[Edit difference data]
──────────

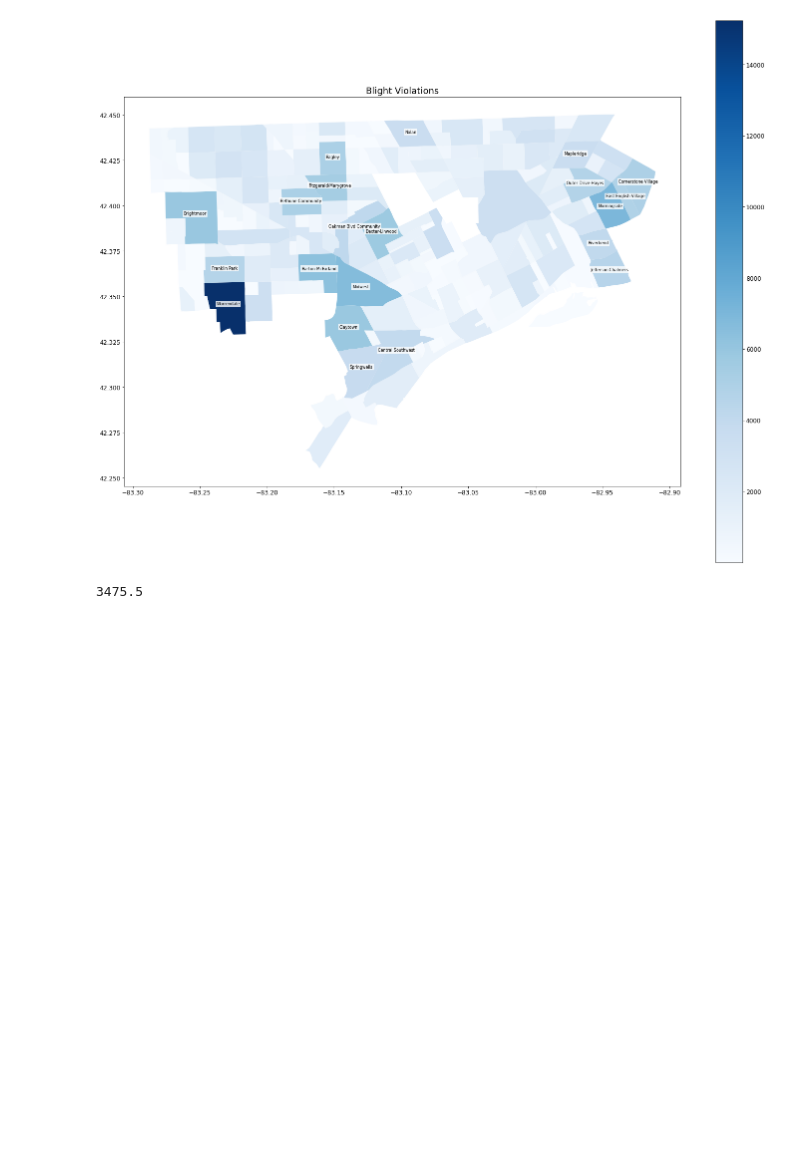
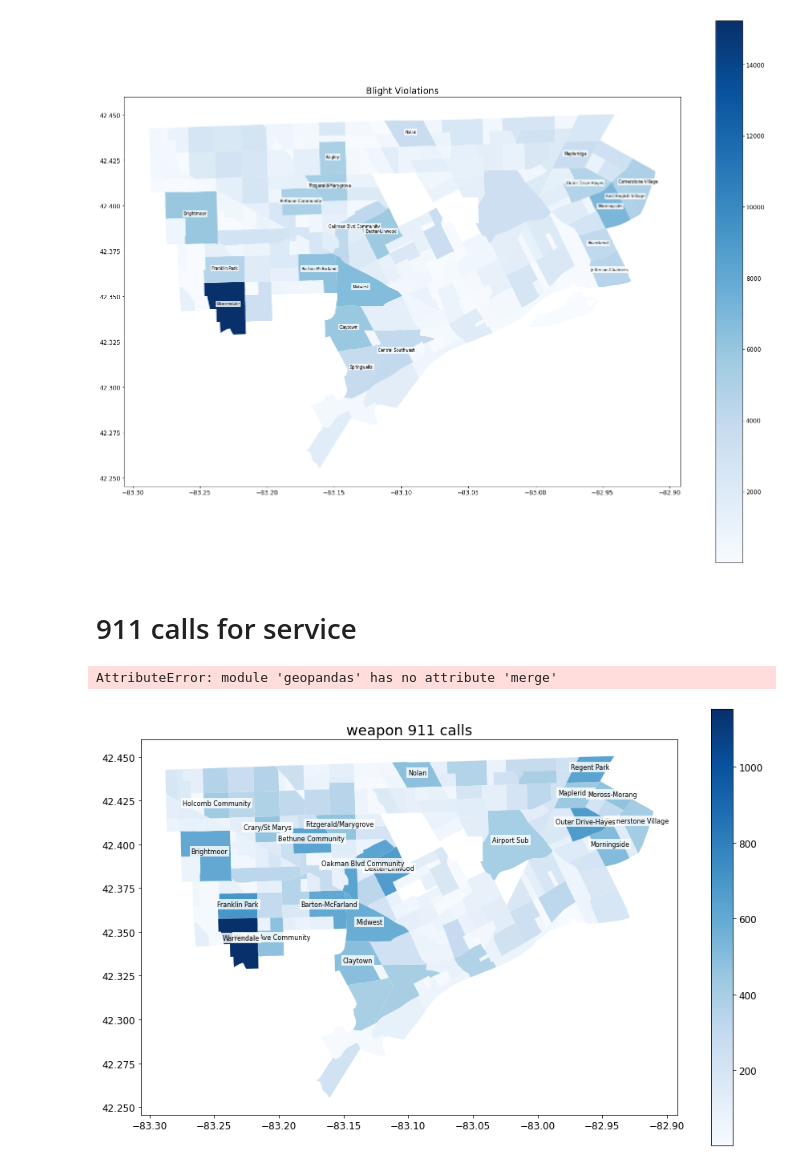
Before and after one commit to ahakso/detroit, a Jupyter notebook: blighted_neighborhoods.ipynb, the cells around one changed output. Saved outputs shown, nothing was run; the diff lists cells and outputs as text; code cells hidden in the pictures; blank space fills up the shorter version.

Commit message:
Add 911 calls to nb and read_csv argument option to util func

```diff
--- a/blighted_neighborhoods.ipynb
+++ b/blighted_neighborhoods.ipynb
@@ -42,7 +46,30 @@ for idx, row in blight_count_by_neighorhood.iterrows():
         plt.text(pts[0],pts[1],row.nhood_name, fontsize=8,horizontalalignment='center',bbox={'facecolor': 'white', 'alpha':0.8, 'pad': 2, 'edgecolor':'none'})
 # %% [output]
 [figure]
-# %%
-blight_count_by_neighorhood.blight_violations.quantile(0.9)
-# %% [output]
-3475.5
+# %% [markdown]
+# 911 calls for service
+# %%
+calls = csv_with_x_y_to_gpd('911_Calls_For_Service')
+# %%
+weapons = gpd.GeoDataFrame(pd.merge(
+    calls.loc[calls.category.str.strip() == "WEAPON", :].groupby("neighborhood").agg(weapon_calls=('X','count')),
+    neighborhood.loc[:, ["nhood_name","geometry"]],
+    left_index=True,
+    right_on="nhood_name",
+))
+weapons.head()
+# %% [output]
+AttributeError: module 'geopandas' has no attribute 'merge'
+# %%
+fig, ax = plt.subplots(1,1,figsize=(15,10))
+weapons.plot('weapon_calls',ax=ax,cmap='Blues',legend=True)
+ax.set(title='weapon 911 calls')
+
+top_decile = weapons.weapon_calls.quantile(0.9)
+for idx, row in weapons.iterrows():
+#     plt.annotate(row.nhood_name,[x[0] for x in row.geometry.centroid.xy],fontsize=8)
+    if row.weapon_calls > top_decile:
+        pts = [x[0] for x in row.geometry.centroid.xy]
+        plt.text(pts[0],pts[1],row.nhood_name, fontsize=8,horizontalalignment='center',bbox={'facecolor': 'white', 'alpha':0.8, 'pad': 2, 'edgecolor':'none'})
+# %% [output]
+[figure, added]
```
Also changed, not shown: parts of 2 cells of this notebook, 1 other file.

──────────

Each entry above must be restated word for word; the pictures stay out of the copy.

Before and after one commit to ahakso/detroit, a Jupyter notebook: blighted_neighborhoods.ipynb, the cells around one changed output. Saved outputs shown, nothing was run; the diff lists cells and outputs as text; code cells hidden in the pictures; blank space fills up the shorter version.

Commit message:
Add 911 calls to nb and read_csv argument option to util func

```diff
--- a/blighted_neighborhoods.ipynb
+++ b/blighted_neighborhoods.ipynb
@@ -42,7 +46,30 @@ for idx, row in blight_count_by_neighorhood.iterrows():
         plt.text(pts[0],pts[1],row.nhood_name, fontsize=8,horizontalalignment='center',bbox={'facecolor': 'white', 'alpha':0.8, 'pad': 2, 'edgecolor':'none'})
 # %% [output]
 [figure]
-# %%
-blight_count_by_neighorhood.blight_violations.quantile(0.9)
-# %% [output]
-3475.5
+# %% [markdown]
+# 911 calls for service
+# %%
+calls = csv_with_x_y_to_gpd('911_Calls_For_Service')
+# %%
+weapons = gpd.GeoDataFrame(pd.merge(
+    calls.loc[calls.category.str.strip() == "WEAPON", :].groupby("neighborhood").agg(weapon_calls=('X','count')),
+    neighborhood.loc[:, ["nhood_name","geometry"]],
+    left_index=True,
+    right_on="nhood_name",
+))
+weapons.head()
+# %% [output]
+AttributeError: module 'geopandas' has no attribute 'merge'
+# %%
+fig, ax = plt.subplots(1,1,figsize=(15,10))
+weapons.plot('weapon_calls',ax=ax,cmap='Blues',legend=True)
+ax.set(title='weapon 911 calls')
+
+top_decile = weapons.weapon_calls.quantile(0.9)
+for idx, row in weapons.iterrows():
+#     plt.annotate(row.nhood_name,[x[0] for x in row.geometry.centroid.xy],fontsize=8)
+    if row.weapon_calls > top_decile:
+        pts = [x[0] for x in row.geometry.centroid.xy]
+        plt.text(pts[0],pts[1],row.nhood_name, fontsize=8,horizontalalignment='center',bbox={'facecolor': 'white', 'alpha':0.8, 'pad': 2, 'edgecolor':'none'})
+# %% [output]
+[figure, added]
```
Also changed, not shown: parts of 2 cells of this notebook, 1 other file.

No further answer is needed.